Rescue workers search through the rubble for students at Enrique Rebsamen school after an earthquake in Mexico City, Mexico, Sept. 20, 2017. Reuters/ Edgard Garrido

The question of whether earthquakes and their intensity are linked to the moon in some way has cropped up again. And the new study which delved into the subject finds an answer that contradicts some older studies, as well as "earthquake lore."

Susan Hough, a scientist with the U.S. Geological Survey, looked at data for 204 earthquakes, each of magnitude 8 or stronger, that have occurred since the 1600s, and found no evidence that rates of these large earthquakes were influenced by the phase of the moon or even the Earth’s position relative to the sun.

Based on a study she published in the journal Seismological Journal Letters, Hough said any patterns in earthquake cycles that have been linked by observers to the phases of the moon "are no different from the kinds of patterns you would get if the data are completely random," according to a statement released Tuesday by the Seismological Society of America.

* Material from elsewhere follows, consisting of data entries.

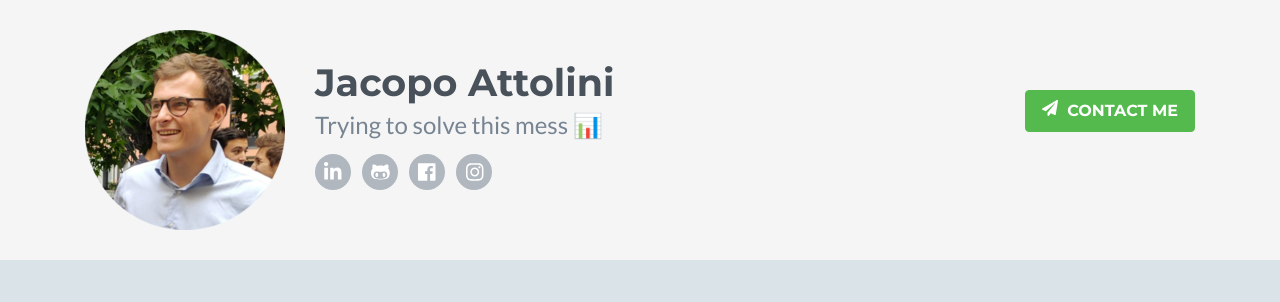
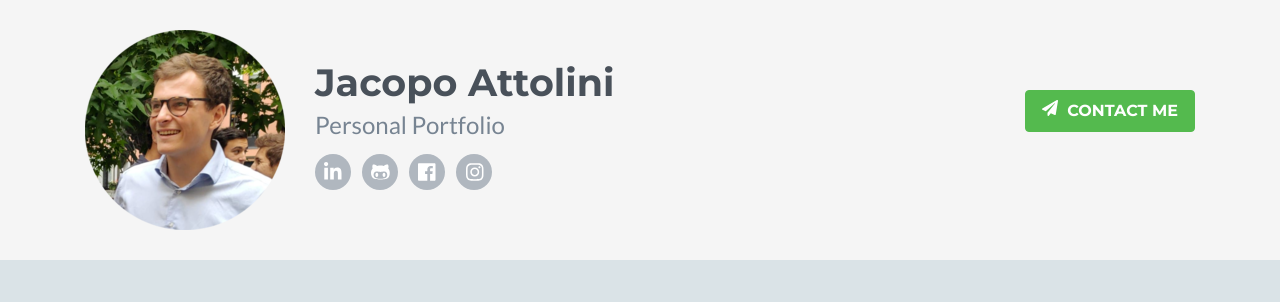
Before and after one commit to Attol8/JacopoAttolini, a Flask app: page / in a window 1280 px wide. Shown: the top 302 px of the page. Run offline with Flask 2, Linux system fonts and the light colour scheme; some libraries are stand-ins or nearby versions.

Commit message:
changed description

```diff
--- a/templates/index.html
+++ b/templates/index.html
@@ -37,7 +37,7 @@
             <img class="profile-image img-fluid float-left" src="static/assets/images/profile3.png" alt="James Lee" />
             <div class="profile-content float-left">
                 <h1 class="name">Jacopo Attolini</h1>
-                <h2 class="desc">Trying to solve this mess 📊</h2>
+                <h2 class="desc">Personal Portfolio</h2>
                 <ul class="social list-inline">
                     <li class="list-inline-item"><a href="https://www.linkedin.com/in/jacopo-attolini-476484141/"><i class="fab fa-linkedin-in"></i></a></li>
                     <li class="list-inline-item"><a href="https://github.com/Attol8"><i class="fab fa-github-alt"></i></a></li>
```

For the study, Hough chose powerful earthquakes to avoid the clustering effect, which refers to a number of earthquakes that happen in a relatively short time in the same region, many of them as aftershocks of one big earthquake. A big earthquake is less likely to be an aftershock.

She found that certain days in the lunar cycle did, in fact, throw up some earthquake clusters. But to see if the patterns she found were of any significance, Hough randomized the earthquake dates and found similar patterns in the random data as well.

"When you have random data, you can get all sorts of apparent signals, just like when you flip a coin, you sometimes end up with five heads in a row," Hough said by way of explanation.

If anything, some of the unusual patterns she found in the unchanged dataset showed the opposite of an earthquake-moon phase link. The maximum number of earthquakes on a single day (in terms of the lunar cycle) was 16, and this was the seventh day after a new moon, or in the middle of the cycle, when the lunar tides would be at their minimum.

However, there is the fact of solid Earth tidal stresses — not tides, but ripples through the Earth caused by the sun and the moon — which Hough said could be one of the factors that make a small contribution to earthquakes.

A study published in September 2016 made exactly that point, after analyzing over 10,000 earthquakes that were stronger than 5.5 in magnitude. In that study, which said the effect is significant but small, researchers concluded "that large earthquakes are more probable during periods of high tidal stress," and also that "an earthquake that began during a time of high tidal stress was more likely to grow to magnitude 8 or above."

Referring to studies of that sort, Hough said: "There is in some cases a weak effect, where there are more earthquakes when tidal stresses are high. But if you read those papers, you'll see that the authors are very careful. They never claim that the data can be used for prediction, because the modulation is always very small."